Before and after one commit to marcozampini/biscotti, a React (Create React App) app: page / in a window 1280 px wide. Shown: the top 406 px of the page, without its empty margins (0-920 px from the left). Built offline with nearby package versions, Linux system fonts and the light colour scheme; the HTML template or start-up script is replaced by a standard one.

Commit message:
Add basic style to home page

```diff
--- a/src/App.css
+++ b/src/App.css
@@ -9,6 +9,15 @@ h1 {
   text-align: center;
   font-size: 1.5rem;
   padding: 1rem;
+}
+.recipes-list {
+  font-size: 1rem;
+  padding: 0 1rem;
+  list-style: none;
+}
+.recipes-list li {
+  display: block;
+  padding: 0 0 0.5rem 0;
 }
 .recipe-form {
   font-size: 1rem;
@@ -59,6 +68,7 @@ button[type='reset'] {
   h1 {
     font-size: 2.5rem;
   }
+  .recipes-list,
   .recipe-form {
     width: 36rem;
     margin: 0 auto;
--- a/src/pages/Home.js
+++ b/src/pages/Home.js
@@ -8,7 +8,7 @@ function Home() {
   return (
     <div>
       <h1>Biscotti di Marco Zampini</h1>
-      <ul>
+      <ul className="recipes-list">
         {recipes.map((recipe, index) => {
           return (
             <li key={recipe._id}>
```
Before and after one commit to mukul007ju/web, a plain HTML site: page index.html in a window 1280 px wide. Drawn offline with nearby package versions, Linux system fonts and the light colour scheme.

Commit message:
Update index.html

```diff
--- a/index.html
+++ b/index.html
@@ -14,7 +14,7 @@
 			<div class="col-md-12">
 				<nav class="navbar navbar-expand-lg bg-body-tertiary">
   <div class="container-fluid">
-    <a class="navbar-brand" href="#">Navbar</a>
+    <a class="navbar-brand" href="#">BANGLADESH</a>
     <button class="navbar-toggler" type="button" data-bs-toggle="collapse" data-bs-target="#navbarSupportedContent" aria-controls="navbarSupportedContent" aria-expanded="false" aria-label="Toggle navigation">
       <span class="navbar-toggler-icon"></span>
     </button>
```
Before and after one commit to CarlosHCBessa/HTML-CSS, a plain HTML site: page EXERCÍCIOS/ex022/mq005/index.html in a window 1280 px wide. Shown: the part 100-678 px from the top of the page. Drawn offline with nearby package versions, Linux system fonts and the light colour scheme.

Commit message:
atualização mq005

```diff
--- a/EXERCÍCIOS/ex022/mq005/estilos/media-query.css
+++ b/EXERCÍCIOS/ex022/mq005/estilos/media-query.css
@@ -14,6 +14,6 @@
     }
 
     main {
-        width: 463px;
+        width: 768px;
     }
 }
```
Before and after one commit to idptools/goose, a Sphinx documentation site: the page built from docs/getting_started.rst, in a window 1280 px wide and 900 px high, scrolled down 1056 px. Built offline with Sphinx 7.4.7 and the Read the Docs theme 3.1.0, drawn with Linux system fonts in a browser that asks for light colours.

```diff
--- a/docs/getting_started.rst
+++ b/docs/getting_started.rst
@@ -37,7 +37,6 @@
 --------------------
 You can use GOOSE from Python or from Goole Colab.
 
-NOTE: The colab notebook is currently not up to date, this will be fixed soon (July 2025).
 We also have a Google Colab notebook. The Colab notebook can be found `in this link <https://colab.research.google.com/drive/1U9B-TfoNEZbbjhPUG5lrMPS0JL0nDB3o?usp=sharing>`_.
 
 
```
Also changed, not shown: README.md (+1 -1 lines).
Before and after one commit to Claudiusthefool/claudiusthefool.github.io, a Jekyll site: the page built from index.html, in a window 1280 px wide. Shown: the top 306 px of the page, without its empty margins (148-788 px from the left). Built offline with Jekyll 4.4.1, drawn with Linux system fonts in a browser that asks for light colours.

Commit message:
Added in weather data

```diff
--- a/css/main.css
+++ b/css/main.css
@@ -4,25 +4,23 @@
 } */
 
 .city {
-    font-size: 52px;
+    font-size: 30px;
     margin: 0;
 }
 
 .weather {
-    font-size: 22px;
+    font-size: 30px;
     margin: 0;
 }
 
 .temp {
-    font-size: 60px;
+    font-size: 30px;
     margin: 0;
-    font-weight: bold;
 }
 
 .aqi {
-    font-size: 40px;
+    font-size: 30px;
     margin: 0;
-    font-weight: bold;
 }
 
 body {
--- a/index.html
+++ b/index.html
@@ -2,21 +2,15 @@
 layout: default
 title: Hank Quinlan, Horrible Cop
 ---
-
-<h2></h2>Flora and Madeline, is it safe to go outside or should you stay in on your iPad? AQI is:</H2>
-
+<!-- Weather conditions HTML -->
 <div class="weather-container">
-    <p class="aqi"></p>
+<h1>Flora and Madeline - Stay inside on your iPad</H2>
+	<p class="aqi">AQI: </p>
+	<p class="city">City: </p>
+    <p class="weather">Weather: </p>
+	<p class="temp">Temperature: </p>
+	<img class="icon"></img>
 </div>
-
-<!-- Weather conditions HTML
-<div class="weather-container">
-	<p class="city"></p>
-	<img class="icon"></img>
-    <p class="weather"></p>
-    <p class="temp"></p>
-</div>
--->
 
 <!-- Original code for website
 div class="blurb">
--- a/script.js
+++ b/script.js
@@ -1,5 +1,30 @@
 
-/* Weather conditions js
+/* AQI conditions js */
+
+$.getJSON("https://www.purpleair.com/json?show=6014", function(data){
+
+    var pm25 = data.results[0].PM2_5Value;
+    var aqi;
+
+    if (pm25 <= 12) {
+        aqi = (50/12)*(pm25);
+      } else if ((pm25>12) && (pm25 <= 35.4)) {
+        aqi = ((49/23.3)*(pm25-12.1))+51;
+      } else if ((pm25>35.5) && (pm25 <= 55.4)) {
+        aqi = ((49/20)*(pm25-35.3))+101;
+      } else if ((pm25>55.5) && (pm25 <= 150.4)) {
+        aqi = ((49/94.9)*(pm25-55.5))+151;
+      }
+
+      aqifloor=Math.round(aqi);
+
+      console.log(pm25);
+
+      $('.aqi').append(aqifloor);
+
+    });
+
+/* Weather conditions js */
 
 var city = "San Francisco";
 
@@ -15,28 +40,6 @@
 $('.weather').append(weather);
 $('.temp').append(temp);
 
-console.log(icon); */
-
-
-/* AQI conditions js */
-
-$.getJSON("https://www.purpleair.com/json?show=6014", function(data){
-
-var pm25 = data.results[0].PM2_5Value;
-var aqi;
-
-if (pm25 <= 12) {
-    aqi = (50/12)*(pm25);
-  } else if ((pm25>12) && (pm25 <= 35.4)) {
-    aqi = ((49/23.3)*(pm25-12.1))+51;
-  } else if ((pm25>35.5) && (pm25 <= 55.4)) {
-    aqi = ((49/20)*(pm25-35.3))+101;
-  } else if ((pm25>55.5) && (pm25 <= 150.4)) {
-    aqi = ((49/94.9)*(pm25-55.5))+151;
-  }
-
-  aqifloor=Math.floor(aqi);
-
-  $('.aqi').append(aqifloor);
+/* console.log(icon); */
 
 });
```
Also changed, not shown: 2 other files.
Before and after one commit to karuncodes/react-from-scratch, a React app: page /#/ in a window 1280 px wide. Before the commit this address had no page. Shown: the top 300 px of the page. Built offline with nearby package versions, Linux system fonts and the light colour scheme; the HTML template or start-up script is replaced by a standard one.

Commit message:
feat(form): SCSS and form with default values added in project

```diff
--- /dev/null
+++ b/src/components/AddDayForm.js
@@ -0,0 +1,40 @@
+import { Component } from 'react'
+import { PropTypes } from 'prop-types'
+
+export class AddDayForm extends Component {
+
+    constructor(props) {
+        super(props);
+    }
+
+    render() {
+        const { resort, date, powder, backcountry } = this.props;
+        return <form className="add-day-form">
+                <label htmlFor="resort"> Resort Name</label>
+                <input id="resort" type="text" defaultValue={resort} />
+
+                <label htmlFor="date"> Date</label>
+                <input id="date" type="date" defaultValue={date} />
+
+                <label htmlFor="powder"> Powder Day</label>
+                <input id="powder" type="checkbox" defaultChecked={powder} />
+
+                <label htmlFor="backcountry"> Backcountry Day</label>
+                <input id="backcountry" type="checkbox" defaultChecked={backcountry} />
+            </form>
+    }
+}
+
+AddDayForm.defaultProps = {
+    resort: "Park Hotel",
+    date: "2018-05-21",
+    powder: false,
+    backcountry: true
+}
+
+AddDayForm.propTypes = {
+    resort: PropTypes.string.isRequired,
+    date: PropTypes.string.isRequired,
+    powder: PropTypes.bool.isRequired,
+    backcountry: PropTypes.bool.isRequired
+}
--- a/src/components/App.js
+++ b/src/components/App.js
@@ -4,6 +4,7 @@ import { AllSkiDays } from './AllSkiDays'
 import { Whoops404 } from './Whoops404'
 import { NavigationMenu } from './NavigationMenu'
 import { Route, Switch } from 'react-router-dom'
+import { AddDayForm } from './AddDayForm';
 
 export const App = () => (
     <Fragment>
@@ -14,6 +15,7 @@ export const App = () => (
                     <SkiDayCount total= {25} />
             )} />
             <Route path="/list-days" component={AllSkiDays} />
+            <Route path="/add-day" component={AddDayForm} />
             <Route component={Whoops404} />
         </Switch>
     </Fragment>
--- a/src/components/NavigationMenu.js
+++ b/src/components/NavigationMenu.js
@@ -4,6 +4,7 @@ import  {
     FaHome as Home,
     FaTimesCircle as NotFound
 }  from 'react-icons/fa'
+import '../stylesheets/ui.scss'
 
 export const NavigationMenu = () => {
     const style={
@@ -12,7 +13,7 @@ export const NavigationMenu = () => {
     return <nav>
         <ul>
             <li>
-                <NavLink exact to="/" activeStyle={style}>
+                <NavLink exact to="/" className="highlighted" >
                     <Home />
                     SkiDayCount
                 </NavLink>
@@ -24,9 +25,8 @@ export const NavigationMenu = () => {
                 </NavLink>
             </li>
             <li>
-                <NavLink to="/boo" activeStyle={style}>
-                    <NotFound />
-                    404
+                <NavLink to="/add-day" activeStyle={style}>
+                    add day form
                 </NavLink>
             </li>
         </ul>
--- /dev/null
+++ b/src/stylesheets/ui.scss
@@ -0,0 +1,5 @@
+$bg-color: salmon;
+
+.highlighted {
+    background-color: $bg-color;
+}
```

* * * *

Exercise description
Extract every line above containing the word "import".

Answer to this task
+import { Component } from 'react'
+import { PropTypes } from 'prop-types'
@@ -4,6 +4,7 @@ import { AllSkiDays } from './AllSkiDays'
 import { Whoops404 } from './Whoops404'
 import { NavigationMenu } from './NavigationMenu'
 import { Route, Switch } from 'react-router-dom'
+import { AddDayForm } from './AddDayForm';
@@ -4,6 +4,7 @@ import  {
+import '../stylesheets/ui.scss'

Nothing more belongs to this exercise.